## Goal of the exercise
Please return the data word for word and leave out any picture it contains.

## Data for this task
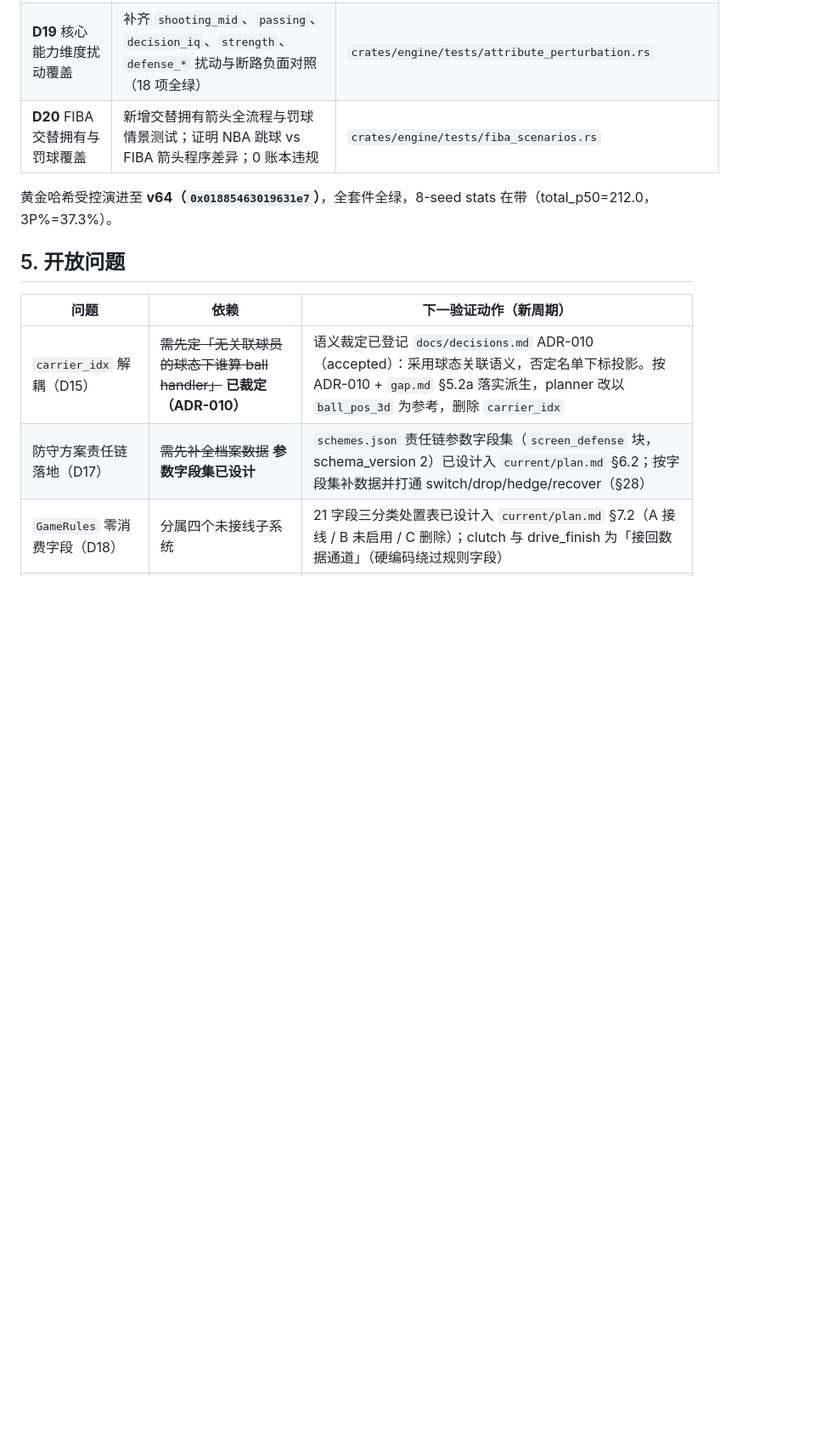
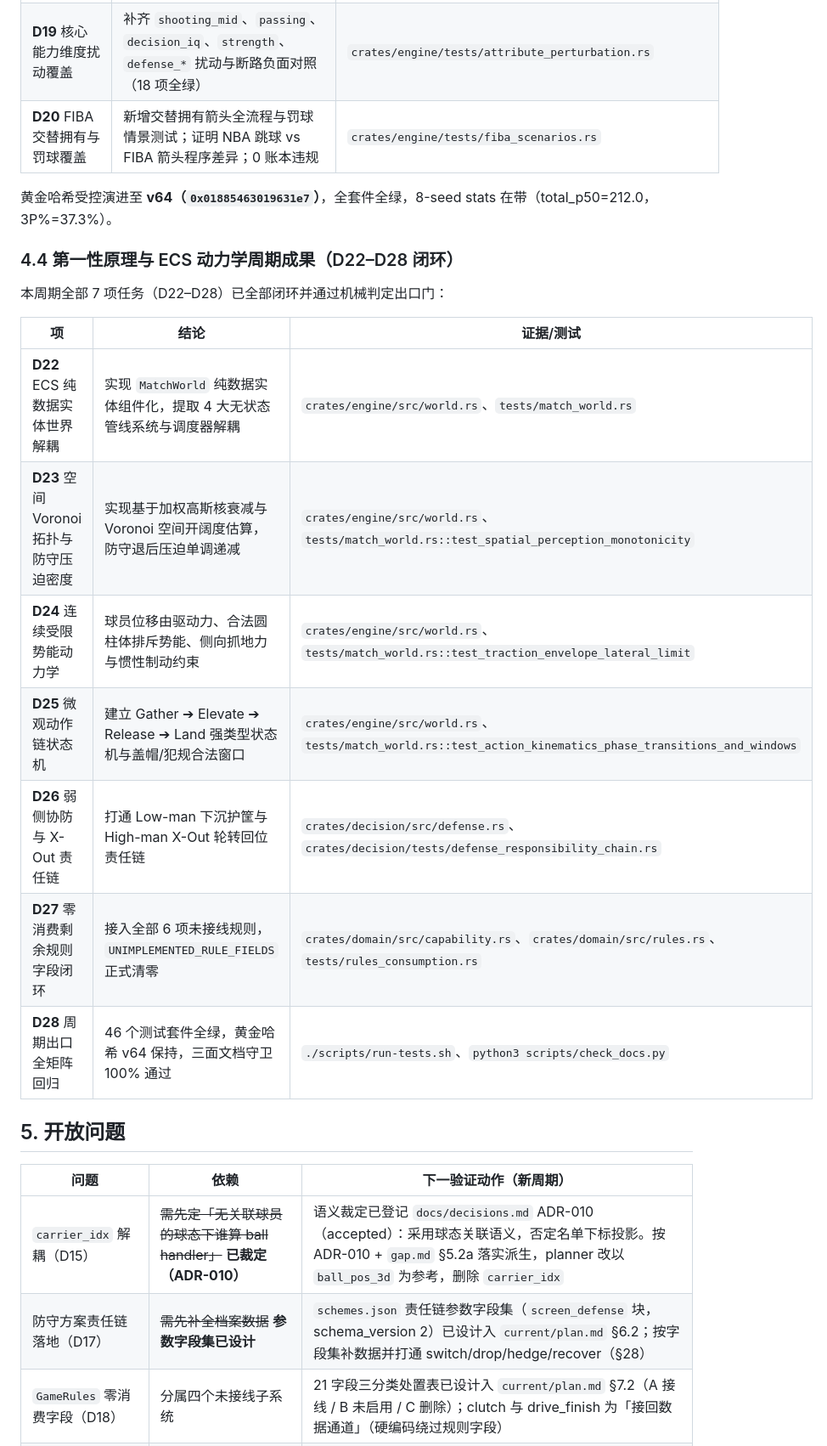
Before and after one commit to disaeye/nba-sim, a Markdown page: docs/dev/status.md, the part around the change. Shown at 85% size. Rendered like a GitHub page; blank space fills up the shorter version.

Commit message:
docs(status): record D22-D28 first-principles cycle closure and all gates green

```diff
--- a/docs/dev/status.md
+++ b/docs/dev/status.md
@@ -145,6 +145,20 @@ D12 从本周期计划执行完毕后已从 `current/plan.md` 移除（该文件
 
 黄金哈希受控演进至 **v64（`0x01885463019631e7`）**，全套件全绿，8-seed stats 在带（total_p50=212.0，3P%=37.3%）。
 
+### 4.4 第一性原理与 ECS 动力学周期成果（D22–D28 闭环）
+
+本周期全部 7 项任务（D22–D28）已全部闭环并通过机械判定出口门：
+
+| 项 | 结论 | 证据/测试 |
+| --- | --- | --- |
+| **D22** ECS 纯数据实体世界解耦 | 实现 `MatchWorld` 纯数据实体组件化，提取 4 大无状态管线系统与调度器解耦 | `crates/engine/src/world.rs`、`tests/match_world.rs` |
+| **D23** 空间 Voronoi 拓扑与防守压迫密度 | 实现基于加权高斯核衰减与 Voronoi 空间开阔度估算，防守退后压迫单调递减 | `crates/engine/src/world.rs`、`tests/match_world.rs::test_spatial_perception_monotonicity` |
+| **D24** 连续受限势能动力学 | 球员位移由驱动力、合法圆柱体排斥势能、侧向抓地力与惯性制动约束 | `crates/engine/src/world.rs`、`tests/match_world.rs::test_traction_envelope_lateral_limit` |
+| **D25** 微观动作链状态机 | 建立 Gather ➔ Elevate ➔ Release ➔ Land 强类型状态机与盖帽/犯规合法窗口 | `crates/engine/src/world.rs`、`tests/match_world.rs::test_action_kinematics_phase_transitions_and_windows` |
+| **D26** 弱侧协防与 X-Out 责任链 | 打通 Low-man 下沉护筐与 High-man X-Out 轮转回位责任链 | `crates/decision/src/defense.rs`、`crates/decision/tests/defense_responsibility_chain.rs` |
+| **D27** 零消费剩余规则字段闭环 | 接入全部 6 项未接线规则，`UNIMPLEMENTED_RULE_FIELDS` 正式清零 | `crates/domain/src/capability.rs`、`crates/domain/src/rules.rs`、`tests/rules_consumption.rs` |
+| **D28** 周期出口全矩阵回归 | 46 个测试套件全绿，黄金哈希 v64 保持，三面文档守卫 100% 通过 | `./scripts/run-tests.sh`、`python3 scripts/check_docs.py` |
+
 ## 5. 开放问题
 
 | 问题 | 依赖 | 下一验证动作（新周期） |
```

## Response box
Before and after one commit to disaeye/nba-sim, a Markdown page: docs/dev/status.md, the part around the change. Shown at 85% size. Rendered like a GitHub page; blank space fills up the shorter version.

Commit message:
docs(status): record D22-D28 first-principles cycle closure and all gates green

```diff
--- a/docs/dev/status.md
+++ b/docs/dev/status.md
@@ -145,6 +145,20 @@ D12 从本周期计划执行完毕后已从 `current/plan.md` 移除（该文件
 
 黄金哈希受控演进至 **v64（`0x01885463019631e7`）**，全套件全绿，8-seed stats 在带（total_p50=212.0，3P%=37.3%）。
 
+### 4.4 第一性原理与 ECS 动力学周期成果（D22–D28 闭环）
+
+本周期全部 7 项任务（D22–D28）已全部闭环并通过机械判定出口门：
+
+| 项 | 结论 | 证据/测试 |
+| --- | --- | --- |
+| **D22** ECS 纯数据实体世界解耦 | 实现 `MatchWorld` 纯数据实体组件化，提取 4 大无状态管线系统与调度器解耦 | `crates/engine/src/world.rs`、`tests/match_world.rs` |
+| **D23** 空间 Voronoi 拓扑与防守压迫密度 | 实现基于加权高斯核衰减与 Voronoi 空间开阔度估算，防守退后压迫单调递减 | `crates/engine/src/world.rs`、`tests/match_world.rs::test_spatial_perception_monotonicity` |
+| **D24** 连续受限势能动力学 | 球员位移由驱动力、合法圆柱体排斥势能、侧向抓地力与惯性制动约束 | `crates/engine/src/world.rs`、`tests/match_world.rs::test_traction_envelope_lateral_limit` |
+| **D25** 微观动作链状态机 | 建立 Gather ➔ Elevate ➔ Release ➔ Land 强类型状态机与盖帽/犯规合法窗口 | `crates/engine/src/world.rs`、`tests/match_world.rs::test_action_kinematics_phase_transitions_and_windows` |
+| **D26** 弱侧协防与 X-Out 责任链 | 打通 Low-man 下沉护筐与 High-man X-Out 轮转回位责任链 | `crates/decision/src/defense.rs`、`crates/decision/tests/defense_responsibility_chain.rs` |
+| **D27** 零消费剩余规则字段闭环 | 接入全部 6 项未接线规则，`UNIMPLEMENTED_RULE_FIELDS` 正式清零 | `crates/domain/src/capability.rs`、`crates/domain/src/rules.rs`、`tests/rules_consumption.rs` |
+| **D28** 周期出口全矩阵回归 | 46 个测试套件全绿，黄金哈希 v64 保持，三面文档守卫 100% 通过 | `./scripts/run-tests.sh`、`python3 scripts/check_docs.py` |
+
 ## 5. 开放问题
 
 | 问题 | 依赖 | 下一验证动作（新周期） |
```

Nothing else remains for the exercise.